The campaign is finding an array of ballot access requirements -- rules and regulations designed to separate the serious from the frivolous:
* In Texas, the candidate must not only have signatures from 53,000 registered voters, but they must also not have voted in the recent presidential primary.
* In Florida, the candidate must name a running mate.
* In Ohio, the law obliges Mr. Perot to violate his own threshold conditions and declare himself a candidate even before he knows if he has made it on the ballot in all 50 states.
In Maryland, where access to the ballot takes the signatures of 63,186 registered voters by Aug. 3, the pro-Perot forces got under way last week when Joan Stallings of Epping Forest announced that she would be the state coordinator.
As many as 700 potential Maryland volunteers cascaded down on her directly and through the Perot team's Dallas coordinating office during the first two days of her coordinatorship.
"I'm running on adrenalin already," Ms. Stallings told a reporter last week.
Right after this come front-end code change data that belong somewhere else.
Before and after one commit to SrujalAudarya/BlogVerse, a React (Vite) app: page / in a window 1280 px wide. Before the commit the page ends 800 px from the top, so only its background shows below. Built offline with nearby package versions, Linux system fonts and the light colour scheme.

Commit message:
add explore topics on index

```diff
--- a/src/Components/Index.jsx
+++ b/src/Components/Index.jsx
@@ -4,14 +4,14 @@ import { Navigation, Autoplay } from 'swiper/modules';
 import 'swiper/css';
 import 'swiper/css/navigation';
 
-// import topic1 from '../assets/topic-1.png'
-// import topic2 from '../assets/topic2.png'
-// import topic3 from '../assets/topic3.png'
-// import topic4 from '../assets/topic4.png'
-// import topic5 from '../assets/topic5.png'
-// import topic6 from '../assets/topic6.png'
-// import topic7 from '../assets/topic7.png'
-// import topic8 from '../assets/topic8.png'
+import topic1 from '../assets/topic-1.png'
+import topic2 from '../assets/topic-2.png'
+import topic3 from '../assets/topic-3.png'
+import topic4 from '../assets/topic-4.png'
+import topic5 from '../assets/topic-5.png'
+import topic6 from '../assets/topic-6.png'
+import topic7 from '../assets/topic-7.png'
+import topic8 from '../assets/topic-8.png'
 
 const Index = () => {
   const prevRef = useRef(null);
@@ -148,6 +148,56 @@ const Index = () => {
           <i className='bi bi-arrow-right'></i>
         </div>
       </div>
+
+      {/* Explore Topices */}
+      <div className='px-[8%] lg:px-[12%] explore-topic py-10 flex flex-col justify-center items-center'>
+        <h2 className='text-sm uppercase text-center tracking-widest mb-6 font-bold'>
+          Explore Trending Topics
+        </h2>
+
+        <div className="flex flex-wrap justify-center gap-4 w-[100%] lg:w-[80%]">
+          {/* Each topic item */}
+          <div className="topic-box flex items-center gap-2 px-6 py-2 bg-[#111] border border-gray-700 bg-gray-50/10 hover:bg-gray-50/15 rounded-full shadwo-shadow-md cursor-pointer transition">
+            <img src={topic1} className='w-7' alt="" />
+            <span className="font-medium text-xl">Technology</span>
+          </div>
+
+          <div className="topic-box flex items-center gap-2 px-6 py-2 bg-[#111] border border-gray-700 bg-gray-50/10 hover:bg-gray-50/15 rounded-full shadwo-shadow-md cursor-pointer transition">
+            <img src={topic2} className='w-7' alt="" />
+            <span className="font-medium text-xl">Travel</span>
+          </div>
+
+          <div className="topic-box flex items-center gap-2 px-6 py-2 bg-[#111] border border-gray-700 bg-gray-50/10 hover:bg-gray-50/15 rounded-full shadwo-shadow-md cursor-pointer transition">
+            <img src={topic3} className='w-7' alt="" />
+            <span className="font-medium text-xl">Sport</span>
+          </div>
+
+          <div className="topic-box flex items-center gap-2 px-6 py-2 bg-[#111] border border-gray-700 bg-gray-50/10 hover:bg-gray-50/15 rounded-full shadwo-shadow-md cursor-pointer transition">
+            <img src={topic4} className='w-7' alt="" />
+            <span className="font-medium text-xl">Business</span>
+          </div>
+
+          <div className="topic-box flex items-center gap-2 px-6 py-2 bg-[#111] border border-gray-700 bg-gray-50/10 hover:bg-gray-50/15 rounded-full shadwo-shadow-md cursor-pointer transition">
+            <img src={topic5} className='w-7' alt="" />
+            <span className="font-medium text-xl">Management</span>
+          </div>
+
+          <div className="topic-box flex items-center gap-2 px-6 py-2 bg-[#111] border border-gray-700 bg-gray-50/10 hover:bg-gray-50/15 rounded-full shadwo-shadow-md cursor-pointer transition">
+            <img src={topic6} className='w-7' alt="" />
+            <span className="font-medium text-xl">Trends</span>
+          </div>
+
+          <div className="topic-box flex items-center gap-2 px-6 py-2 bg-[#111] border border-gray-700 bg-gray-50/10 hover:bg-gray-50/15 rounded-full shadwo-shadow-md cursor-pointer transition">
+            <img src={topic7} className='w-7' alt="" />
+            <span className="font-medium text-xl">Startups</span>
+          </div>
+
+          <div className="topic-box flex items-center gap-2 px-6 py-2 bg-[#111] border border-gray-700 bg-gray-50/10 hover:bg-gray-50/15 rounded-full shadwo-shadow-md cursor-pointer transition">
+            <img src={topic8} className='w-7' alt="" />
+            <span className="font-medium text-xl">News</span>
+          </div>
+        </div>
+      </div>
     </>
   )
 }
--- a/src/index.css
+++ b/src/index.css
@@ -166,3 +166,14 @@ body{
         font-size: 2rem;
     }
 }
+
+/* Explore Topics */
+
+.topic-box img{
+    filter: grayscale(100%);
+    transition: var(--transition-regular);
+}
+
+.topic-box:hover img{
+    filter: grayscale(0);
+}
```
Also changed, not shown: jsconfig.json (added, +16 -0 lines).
A rally for volunteers is scheduled for today between 2 p.m. and 4 p.m. at the Ramada Inn in Parole.
The Perot phenomenon, if it is one, seems to certify poll findings that many American voters in both parties want someone else in the field.
Mr. Perot suggested on television last week that he might be that someone. And his Dallas-based phone bank instantly lit up with 18,000 phone calls.
The Perot campaign's tally is confirmed by MCI. Here was something akin to a fiber optic draft, a draft of the '90s.
Over the course of the next 24 hours, according to Sharon Holman, a volunteer coordinator in Dallas, more than 500,000 volunteers fed their names into the Perot data bank, where they are to be collated by state and fed into 50 computer banks run by coordinators like Ms. Stallings.
Fred Griisser suggests the Perot forces keep the scope of their task in perspective. The euphoria of the moment will fade. Even the passion of gun lovers could not carry a months-long campaign.
"This Perot guy will have a real problem if he doesn't pay people," he said.
"Even if they're real committed, it's hard to get people to volunteer. They have other commitments in life, especially in this economy."
His campaign cost $500,000. The money was necessary to keep people on the job.
"You run into a problem with volunteers," he said: "They can only work for you when they're not working for themselves. Once you start paying people, they all work."